* What the task requires
How many lines below contain the word "DentistCard"? Reply solely with the number.

(Records from a data collection)
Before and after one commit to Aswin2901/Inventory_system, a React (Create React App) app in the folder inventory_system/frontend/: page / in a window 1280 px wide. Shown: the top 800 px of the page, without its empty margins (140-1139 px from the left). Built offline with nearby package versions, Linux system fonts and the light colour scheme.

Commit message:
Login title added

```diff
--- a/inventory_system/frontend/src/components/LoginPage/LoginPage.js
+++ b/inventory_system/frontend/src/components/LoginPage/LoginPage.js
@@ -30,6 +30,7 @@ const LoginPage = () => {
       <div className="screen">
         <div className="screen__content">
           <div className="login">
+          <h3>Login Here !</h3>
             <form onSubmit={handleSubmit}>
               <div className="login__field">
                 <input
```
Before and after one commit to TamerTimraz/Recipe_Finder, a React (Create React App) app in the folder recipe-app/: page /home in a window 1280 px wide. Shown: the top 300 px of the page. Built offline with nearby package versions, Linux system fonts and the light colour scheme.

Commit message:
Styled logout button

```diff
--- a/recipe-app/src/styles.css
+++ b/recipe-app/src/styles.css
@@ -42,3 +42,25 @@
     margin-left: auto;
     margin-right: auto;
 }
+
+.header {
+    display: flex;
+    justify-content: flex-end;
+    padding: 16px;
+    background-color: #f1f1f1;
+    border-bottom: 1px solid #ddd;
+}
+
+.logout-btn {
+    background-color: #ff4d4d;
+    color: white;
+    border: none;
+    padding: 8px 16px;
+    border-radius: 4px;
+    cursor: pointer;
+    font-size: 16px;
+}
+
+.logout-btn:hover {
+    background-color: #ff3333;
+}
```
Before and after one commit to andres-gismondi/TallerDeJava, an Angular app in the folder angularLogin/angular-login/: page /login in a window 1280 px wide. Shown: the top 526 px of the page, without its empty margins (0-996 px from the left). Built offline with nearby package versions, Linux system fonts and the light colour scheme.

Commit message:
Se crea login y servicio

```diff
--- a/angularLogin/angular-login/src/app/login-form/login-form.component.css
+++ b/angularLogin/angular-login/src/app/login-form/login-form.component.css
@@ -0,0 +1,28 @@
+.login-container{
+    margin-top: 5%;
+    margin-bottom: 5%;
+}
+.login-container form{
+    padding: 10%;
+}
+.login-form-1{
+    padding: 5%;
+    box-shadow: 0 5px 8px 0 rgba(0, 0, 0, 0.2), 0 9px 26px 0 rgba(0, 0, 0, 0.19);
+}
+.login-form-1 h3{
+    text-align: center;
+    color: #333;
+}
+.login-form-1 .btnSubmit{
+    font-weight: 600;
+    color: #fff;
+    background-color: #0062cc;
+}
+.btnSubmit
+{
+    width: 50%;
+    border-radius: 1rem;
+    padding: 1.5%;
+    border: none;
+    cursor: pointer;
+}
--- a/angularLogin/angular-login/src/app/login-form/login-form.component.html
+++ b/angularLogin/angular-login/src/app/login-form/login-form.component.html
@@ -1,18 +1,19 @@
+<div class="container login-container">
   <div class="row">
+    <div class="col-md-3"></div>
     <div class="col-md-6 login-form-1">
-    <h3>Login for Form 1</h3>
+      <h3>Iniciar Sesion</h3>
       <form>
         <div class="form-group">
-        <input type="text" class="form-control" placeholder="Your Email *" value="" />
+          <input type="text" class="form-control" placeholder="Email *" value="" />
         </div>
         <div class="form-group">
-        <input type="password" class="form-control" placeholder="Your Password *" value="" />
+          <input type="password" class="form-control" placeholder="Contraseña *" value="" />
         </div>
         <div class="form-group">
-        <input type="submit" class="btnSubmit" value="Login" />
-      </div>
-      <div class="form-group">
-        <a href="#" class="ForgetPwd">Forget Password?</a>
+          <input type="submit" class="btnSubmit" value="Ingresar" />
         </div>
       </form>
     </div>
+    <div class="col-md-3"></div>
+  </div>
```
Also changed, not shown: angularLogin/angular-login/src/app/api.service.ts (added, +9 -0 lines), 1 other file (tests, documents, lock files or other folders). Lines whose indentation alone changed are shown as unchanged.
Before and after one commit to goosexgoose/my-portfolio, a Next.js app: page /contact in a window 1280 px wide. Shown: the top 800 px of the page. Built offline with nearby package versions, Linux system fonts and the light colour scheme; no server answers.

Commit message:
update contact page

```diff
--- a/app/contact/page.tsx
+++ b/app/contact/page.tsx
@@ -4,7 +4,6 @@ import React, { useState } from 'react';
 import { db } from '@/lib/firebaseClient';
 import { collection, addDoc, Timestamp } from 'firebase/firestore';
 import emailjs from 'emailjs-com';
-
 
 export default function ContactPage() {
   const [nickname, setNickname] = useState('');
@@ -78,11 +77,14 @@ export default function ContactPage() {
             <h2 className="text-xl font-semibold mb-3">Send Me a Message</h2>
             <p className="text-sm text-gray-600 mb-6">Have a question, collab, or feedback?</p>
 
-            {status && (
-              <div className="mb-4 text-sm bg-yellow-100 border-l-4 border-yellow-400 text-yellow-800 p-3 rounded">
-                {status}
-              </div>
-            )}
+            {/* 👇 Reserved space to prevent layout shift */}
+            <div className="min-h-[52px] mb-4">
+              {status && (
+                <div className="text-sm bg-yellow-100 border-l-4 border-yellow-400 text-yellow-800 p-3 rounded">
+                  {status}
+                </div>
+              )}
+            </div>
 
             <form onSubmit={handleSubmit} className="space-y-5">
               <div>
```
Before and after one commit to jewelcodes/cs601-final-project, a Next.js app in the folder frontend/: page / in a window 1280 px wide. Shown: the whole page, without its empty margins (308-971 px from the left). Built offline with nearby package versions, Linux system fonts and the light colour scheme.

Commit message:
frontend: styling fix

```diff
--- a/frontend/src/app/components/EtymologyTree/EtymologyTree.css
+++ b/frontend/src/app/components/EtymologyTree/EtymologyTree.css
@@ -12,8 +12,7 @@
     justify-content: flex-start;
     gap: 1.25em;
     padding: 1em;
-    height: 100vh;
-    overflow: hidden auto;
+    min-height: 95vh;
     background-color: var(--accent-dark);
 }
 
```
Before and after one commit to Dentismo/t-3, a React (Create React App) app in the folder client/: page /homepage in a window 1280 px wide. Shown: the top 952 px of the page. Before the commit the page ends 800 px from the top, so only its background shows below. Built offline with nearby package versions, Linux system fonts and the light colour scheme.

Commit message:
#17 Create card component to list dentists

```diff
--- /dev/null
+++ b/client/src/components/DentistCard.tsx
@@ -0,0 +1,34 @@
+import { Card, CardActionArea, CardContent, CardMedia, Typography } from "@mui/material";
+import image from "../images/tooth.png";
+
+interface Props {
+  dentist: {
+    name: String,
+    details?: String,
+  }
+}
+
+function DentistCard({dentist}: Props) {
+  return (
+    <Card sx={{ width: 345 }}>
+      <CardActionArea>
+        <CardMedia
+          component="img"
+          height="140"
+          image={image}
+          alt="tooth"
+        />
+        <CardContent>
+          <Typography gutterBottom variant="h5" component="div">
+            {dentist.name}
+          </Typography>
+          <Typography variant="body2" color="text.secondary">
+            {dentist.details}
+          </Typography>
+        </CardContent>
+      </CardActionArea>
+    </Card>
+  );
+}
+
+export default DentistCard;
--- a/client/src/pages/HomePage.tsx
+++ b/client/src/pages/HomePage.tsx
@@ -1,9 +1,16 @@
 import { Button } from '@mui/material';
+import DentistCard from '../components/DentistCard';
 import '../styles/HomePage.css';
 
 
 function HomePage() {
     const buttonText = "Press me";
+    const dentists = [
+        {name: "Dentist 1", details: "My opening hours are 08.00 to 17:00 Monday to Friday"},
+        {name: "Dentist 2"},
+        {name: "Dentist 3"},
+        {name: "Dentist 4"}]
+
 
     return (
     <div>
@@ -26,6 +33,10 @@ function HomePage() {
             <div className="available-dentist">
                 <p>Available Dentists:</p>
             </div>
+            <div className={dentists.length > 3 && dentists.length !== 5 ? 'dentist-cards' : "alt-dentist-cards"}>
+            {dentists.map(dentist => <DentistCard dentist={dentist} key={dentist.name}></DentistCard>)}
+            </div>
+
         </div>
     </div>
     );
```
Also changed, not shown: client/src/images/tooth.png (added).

* Your solution
5